Wherever the string "from" occurs in a line of these records, report that line.
(SUPPLIED DATA begins)
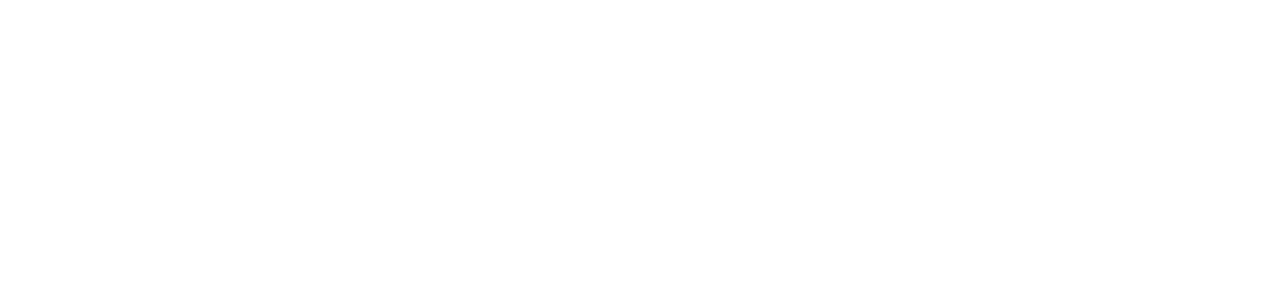
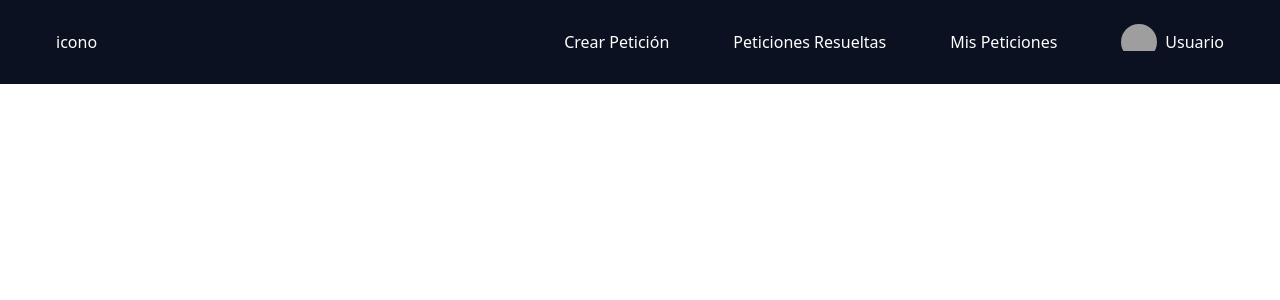
Before and after one commit to leutamo/conectatech, a React (Create React App) app: page /user in a window 1280 px wide. Before the commit this address had no page. Shown: the top 300 px of the page. Built offline with nearby package versions, Linux system fonts and the light colour scheme; grey boxes are pictures that could not be loaded.

Commit message:
Feat: agrega header de usuario y profesional

```diff
--- a/src/App.js
+++ b/src/App.js
@@ -2,14 +2,18 @@
 import { Route, Routes } from 'react-router-dom';
 import React, { useState } from 'react'
 
+import UserHeader from './pages/header/user/UserHeader.component';
+import ProfessionalHeader from './pages/header/professional/ProfessionalHeader.component';
 import Login from './pages/login/Login.component'
-//import UserHeader from './pages/header/Header.component';
-
 function App() {
-  //const [name, setName] = useState('Junior Almeyda')
+  const [userName, setUserName] = useState('Usuario')
+  const [professionaName, setProfessionalName] = useState('Profesional')
   return (
     <Routes>
       <Route exact path='/' element={<Login />} />
+      <Route exact path='/user' element={<UserHeader  name = { userName }/>} />
+      <Route exact path='/profesional' element={<ProfessionalHeader  name = { professionaName }/>} />
+
     </Routes>
   );
 }
--- a/src/pages/header/Header.component.jsx
+++ /dev/null
@@ -1,17 +0,0 @@
-
-const UserHeader = ({name}) => {
-  return(
-    <header>
-      <nav>
-        <ul>
-          <li className="bg-black text-white">icono</li>
-          <li>Crear Petición</li>
-          <li>Peticiones Resueltas</li>
-          <li>Mis Peticiones</li>
-          <li>{name}</li>
-        </ul>
-      </nav>
-    </header>
-  );
-}
-export default UserHeader;
--- /dev/null
+++ b/src/pages/header/professional/ProfessionalHeader.component.jsx
@@ -0,0 +1,45 @@
+import './ProfessionalHeaderStyle.css';
+
+const ProfessionalHeader = ({name}) => {
+  return(
+    <header className='professionalHeader'>
+      <nav className="p-6">
+        <ul className="flex justify-between items-center">
+          <div>
+            <li className="mx-8">icono</li>
+          </div>
+          <div className="flex items-center">
+            <li className="mx-8 hover:animate-pulse">Resolver Petición</li>
+            <li className="mx-8 hover:animate-pulse">Peticiones Resueltas</li>
+            <li className="mx-8">
+              <div className="flex justify-between items-center">
+                <div className="block h-9 w-9 rounded-full overflow-hidden  mr-2">
+                  <img src="https://cdn.pixabay.com/photo/2015/10/05/22/37/blank-profile-picture-973460_960_720.png" alt="" />
+                </div>
+                <div className="dropdown dropdown-hover dropdown-end">
+                  <div tabindex="0">
+                    {name}
+                  </div>
+                  <ul tabindex="0" className="p-2 shadow menu dropdown-content rounded-box w-52 professionalDropdownBox">
+                    <li>
+                      <a className='hover:animate-pulse'>Editar Perfil</a>
+                    </li>
+                    <li>
+                      <a className='hover:animate-pulse'>Privacidad</a>
+                    </li>
+                    <li>
+                      <a className='hover:animate-pulse'>Cerrar Sesión</a>
+                    </li>
+                  </ul>
+                </div>
+              </div>
+            </li>
+          </div>
+        </ul>
+      </nav>
+    </header>
+
+
+  );
+}
+export default ProfessionalHeader;
--- /dev/null
+++ b/src/pages/header/professional/ProfessionalHeaderStyle.css
@@ -0,0 +1,14 @@
+
+.professionalHeader {
+  background-color: #0b1121;
+}
+.professionalHeader nav ul div li {
+  color: #fff;
+  cursor: pointer;
+}
+.professionalDropdownBox {
+  background-color: rgba(11, 17, 33, 0.8)
+}
+.professionalDropdownBox li a {
+    color: #fff;
+}
--- /dev/null
+++ b/src/pages/header/user/UserHeader.component.jsx
@@ -0,0 +1,46 @@
+import './UserHeaderStyle.css';
+
+const UserHeader = ({name}) => {
+  return(
+    <header className='userHeader'>
+      <nav className="p-6">
+        <ul className="flex justify-between items-center">
+          <div>
+            <li className="mx-8">icono</li>
+          </div>
+          <div className="flex items-center">
+            <li className="mx-8 hover:animate-pulse">Crear Petición</li>
+            <li className="mx-8 hover:animate-pulse">Peticiones Resueltas</li>
+            <li className="mx-8 hover:animate-pulse">Mis Peticiones</li>
+            <li className="mx-8">
+              <div className="flex justify-between items-center">
+                <div className="block h-9 w-9 rounded-full overflow-hidden  mr-2">
+                  <img src="https://cdn.pixabay.com/photo/2015/10/05/22/37/blank-profile-picture-973460_960_720.png" alt="" />
+                </div>
+                <div className="dropdown dropdown-hover dropdown-end">
+                  <div tabindex="0">
+                    {name}
+                  </div>
+                  <ul tabindex="0" className="p-2 shadow menu dropdown-content rounded-box w-52 userDropdownBox">
+                    <li>
+                      <a className='hover:animate-pulse'>Editar Perfil</a>
+                    </li>
+                    <li>
+                      <a className='hover:animate-pulse'>Privacidad</a>
+                    </li>
+                    <li>
+                      <a className='hover:animate-pulse'>Cerrar Sesión</a>
+                    </li>
+                  </ul>
+                </div>
+              </div>
+            </li>
+          </div>
+        </ul>
+      </nav>
+    </header>
+
+
+  );
+}
+export default UserHeader;
--- /dev/null
+++ b/src/pages/header/user/UserHeaderStyle.css
@@ -0,0 +1,14 @@
+
+.userHeader {
+  background-color: #0b1121;
+}
+.userHeader nav ul div li {
+  color: #fff;
+  cursor: pointer;
+}
+.userDropdownBox {
+  background-color: rgba(11, 17, 33, 0.8)
+}
+.userDropdownBox li a {
+  color: #fff;
+}
```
(SUPPLIED DATA ends)
RESPONSE:
 import { Route, Routes } from 'react-router-dom';
 import React, { useState } from 'react'
+import UserHeader from './pages/header/user/UserHeader.component';
+import ProfessionalHeader from './pages/header/professional/ProfessionalHeader.component';
 import Login from './pages/login/Login.component'
-//import UserHeader from './pages/header/Header.component';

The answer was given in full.